An IT security policy is a collection of rules for how you classify your business data and how you protect it. These rules are usually bundled together in a handbook that you and your team have easy access to.

The purpose of doing this is to make sure you are handling your cybersecurity systematically and effectively. This can help you:

  • Reassure clients that you are a safe pair of hands for their data
  • Acquire proof of your security to show potential investors or partners
  • Apply for government contracts (this requires cybersecurity certification, which in turn demands specific approaches)
  • Protect your business from ransomware and other immensely costly threats
  • Maximise productivity by ensuring your team knows what to do in the event of IT and security issues

How to create your IT security policy

Every IT security policy is unique to the business that made it. You have different numbers of permanent and contract, office and remote-working employees. Different networks. Different kinds of data that you use compared with others.

To start creating your own policy, it can be a good idea to:

1) Take stock of where you are right now

What have you done so far to protect your business? Some of the most important questions to ask yourself are:

  1. What is your current IT security policy?
  2. Do you have a classification system for the data you hold?
  3. How do you determine what sensitive data looks like?
  4. How do you manage and control that data?
  5. What protections do you have in place for that data?

2) Make a list of all the areas you need to cover

Your IT security policy basically needs to consider everything if it’s going to be effective. This means you will need to create policies for, among other things:

  • Network access, security, and authentication
  • Wireless access
  • Passwords
  • Patches and how to manage them
  • Data classification and management
  • Backups and managing them
  • Emails and email security
  • Mobile devices
  • The physical security of devices

3) Create a disaster or event response plan

Of course, your biggest goal when creating an IT security policy is to stop the bad things from happening in the first place. However, no policy is perfect.

Perhaps one unlucky employee leaves a laptop in a taxi. Perhaps one genius hacker manages to get access to your system and wants to ransom control back to you.

The key point is that your security policy means you will already have a plan in place should the worst happen.

Emergency scenario planning is one of the best things you can include in your policy handbook. This will include instructions for what you or your team should do in a whole range of emergencies, both common and – hopefully – incredibly rare.

  • Who to notify
  • How to contact them
  • What this means
  • What to do in the meantime
  • What not to do

When to start writing your IT security handbook

The ideal time to get started on your IT security policy is right now. It can feel like a mountain to climb. But once you’ve started, you will hopefully find that progress starts to snowball.

One thing’s for sure.
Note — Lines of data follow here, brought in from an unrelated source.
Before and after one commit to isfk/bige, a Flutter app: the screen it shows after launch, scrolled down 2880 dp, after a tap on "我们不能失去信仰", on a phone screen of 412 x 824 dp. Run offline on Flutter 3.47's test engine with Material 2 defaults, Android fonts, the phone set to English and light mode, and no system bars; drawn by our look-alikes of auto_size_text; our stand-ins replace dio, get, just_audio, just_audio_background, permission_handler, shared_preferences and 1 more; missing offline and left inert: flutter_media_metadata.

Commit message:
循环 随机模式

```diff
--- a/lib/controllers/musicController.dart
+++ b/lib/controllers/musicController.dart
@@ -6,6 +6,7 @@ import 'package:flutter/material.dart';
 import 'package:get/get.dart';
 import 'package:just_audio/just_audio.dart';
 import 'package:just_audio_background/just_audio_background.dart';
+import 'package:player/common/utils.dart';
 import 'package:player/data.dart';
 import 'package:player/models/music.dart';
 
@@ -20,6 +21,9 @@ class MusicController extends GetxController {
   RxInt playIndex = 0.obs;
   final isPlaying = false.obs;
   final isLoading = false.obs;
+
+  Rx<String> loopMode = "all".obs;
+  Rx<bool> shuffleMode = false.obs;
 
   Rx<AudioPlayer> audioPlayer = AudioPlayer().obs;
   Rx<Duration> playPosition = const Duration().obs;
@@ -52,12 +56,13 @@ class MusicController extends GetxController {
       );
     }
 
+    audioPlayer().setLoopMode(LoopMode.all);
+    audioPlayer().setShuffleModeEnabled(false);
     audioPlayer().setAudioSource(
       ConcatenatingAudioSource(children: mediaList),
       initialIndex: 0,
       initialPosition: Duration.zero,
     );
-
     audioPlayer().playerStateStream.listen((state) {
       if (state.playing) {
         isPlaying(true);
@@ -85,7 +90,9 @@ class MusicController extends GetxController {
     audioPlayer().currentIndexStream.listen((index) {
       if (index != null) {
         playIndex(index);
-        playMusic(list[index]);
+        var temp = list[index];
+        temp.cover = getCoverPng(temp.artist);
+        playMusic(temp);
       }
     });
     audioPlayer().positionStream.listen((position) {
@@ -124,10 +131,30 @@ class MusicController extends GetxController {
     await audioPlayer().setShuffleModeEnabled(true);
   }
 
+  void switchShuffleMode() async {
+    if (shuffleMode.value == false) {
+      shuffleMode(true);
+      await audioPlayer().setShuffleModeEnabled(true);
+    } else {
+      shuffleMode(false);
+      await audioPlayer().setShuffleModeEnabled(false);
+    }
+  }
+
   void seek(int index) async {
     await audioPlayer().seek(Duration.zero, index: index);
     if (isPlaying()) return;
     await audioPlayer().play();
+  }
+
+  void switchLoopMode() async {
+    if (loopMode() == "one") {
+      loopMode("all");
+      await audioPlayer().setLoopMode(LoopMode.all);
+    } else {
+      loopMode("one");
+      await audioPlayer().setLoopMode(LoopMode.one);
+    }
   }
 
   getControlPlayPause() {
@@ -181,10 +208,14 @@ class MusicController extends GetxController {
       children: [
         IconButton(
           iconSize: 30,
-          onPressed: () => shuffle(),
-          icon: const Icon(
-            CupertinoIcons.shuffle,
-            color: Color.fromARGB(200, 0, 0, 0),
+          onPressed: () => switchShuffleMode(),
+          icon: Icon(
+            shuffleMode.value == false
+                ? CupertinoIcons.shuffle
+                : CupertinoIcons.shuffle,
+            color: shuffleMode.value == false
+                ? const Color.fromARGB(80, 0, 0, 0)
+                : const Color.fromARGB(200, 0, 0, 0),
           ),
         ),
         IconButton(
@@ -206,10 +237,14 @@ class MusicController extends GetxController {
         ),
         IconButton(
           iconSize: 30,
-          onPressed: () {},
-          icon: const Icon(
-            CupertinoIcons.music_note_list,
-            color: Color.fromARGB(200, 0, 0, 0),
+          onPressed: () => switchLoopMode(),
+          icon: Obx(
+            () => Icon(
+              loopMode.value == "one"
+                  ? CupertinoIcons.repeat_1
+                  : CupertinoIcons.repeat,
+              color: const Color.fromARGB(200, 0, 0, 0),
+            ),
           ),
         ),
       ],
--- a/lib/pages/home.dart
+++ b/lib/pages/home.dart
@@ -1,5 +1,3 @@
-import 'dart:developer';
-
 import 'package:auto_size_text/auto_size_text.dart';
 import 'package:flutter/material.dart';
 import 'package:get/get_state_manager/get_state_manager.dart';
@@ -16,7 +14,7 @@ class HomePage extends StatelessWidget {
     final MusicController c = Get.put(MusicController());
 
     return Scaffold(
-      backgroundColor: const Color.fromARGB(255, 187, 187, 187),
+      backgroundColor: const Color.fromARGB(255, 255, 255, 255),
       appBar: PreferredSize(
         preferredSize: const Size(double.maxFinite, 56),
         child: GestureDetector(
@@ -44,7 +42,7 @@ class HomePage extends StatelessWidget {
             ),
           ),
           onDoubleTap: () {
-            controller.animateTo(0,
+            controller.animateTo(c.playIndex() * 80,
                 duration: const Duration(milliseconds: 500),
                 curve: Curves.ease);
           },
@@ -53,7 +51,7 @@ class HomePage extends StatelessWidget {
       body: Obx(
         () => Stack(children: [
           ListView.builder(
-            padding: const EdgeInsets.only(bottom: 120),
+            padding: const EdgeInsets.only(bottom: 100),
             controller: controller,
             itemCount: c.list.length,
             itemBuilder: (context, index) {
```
Your customers, partners and potential partners – and your future self – are all going to be very grateful for your hard work now.

If this all sounds like too much, why not talk it over with an expert?

Dial A Geek has already helped over 1000 businesses in and around Bristol protect themselves and get better, more sustainable use out of their IT.

Set up a cost and commitment-free consultation with Chief Geek Gildas Jones today.

How can we help you?